The persistence and pervasiveness of growth stunting in low- and middle-income countries spur reexamination of disease transmission pathways related to water, sanitation, and hygiene. Animal feces constitute a more important reservoir of enteric pathogens in homes in low-income countries than previously recognized, and exploratory object mouthing and direct ingestion of soil and animal feces represent underexplored exposure pathways. The effectiveness, adoption, constraints, and scale-up potential of measures for reducing infant and young children’s exposure to fecal pathogens are recently beginning to be systematically explored.

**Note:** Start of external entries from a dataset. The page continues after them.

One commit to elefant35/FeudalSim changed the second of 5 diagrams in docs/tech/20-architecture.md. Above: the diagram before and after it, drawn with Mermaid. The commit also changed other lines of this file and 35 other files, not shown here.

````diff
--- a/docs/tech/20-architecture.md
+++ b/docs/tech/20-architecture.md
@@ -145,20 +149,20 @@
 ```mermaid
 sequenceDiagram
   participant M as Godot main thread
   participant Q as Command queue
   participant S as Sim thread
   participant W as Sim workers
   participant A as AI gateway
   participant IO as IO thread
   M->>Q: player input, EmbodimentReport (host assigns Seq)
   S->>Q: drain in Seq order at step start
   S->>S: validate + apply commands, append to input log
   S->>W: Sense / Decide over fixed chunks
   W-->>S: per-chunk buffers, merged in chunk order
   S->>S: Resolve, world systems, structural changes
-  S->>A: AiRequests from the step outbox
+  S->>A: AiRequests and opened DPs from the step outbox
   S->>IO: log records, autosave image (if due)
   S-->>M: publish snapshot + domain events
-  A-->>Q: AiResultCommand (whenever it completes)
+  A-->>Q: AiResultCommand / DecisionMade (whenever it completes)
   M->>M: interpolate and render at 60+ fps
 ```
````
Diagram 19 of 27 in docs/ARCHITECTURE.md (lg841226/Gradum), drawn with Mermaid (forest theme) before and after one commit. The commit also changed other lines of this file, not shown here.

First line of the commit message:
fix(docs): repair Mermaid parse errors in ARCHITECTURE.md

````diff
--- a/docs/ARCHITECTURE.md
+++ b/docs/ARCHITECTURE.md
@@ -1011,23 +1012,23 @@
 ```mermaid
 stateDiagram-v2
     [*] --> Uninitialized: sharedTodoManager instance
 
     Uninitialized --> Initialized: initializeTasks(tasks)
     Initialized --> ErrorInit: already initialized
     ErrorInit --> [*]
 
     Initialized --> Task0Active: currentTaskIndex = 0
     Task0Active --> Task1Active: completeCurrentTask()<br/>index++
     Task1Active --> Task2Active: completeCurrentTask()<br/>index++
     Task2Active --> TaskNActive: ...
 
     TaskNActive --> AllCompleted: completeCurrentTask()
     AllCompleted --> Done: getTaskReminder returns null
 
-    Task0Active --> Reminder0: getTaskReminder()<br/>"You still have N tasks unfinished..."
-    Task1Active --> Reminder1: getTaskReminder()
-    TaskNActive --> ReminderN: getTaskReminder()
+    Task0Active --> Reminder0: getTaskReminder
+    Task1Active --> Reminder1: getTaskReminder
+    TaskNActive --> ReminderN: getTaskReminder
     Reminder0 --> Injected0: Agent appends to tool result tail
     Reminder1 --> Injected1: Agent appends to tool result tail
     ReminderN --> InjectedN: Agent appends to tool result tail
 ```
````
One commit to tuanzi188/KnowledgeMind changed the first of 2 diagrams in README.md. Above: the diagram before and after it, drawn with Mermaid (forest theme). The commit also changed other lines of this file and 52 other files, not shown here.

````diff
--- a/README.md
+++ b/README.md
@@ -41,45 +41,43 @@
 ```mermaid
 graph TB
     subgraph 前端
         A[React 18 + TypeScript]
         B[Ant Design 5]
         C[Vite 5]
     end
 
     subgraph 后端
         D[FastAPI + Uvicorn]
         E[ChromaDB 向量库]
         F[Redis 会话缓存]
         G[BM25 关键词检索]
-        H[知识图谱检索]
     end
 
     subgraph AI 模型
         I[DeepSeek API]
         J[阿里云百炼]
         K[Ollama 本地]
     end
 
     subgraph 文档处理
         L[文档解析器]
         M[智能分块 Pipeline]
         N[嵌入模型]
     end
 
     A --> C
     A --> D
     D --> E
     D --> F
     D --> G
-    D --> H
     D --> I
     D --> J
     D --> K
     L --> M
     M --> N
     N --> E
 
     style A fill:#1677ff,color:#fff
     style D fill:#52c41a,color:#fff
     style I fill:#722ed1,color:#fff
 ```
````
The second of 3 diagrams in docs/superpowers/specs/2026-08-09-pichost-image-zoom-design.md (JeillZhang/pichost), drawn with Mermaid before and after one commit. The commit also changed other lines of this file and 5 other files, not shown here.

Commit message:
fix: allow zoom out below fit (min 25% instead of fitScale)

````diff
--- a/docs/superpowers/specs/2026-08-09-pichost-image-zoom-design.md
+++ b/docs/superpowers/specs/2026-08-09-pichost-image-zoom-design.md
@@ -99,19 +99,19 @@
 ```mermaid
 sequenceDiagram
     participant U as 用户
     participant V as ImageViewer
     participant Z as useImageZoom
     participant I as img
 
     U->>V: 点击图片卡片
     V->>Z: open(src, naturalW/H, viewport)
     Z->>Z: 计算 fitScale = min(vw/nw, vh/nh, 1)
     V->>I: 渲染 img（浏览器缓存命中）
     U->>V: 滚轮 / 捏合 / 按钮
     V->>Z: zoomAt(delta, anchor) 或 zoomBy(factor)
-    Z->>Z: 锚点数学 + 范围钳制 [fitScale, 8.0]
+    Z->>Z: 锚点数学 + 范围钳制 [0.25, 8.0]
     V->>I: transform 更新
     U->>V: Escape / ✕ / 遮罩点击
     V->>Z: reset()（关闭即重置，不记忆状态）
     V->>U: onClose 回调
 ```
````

This mixed-methods study tested the feasibility and appeal of using playpens to establish a hygienic “safe zone” for infants in rural Ethiopia. We conducted home trials of three playpen designs, including two models made from locally available materials through user-centered design. After using playpens for several weeks, caregivers reported extensive benefits, ranging from perceived safety to developmental and hygiene benefits for infants and relief from physical stress and worry for caregivers. We observed many playpens contaminated with Escherichia coli after weeks of use, though at concentrations below those of the common room floor on which infants might otherwise have played. Caregivers reported daily playpen use, but for intervals likely insufficient to protect infants from pathogen exposure affecting growth. We determine that playpens alone cannot plausibly protect infants from environmental contamination, but our results support further exploration of the potential benefits and commercial viability of scaling up the use of playpens in rural, agricultural households as part of a comprehensive approach to child development and women’s empowerment.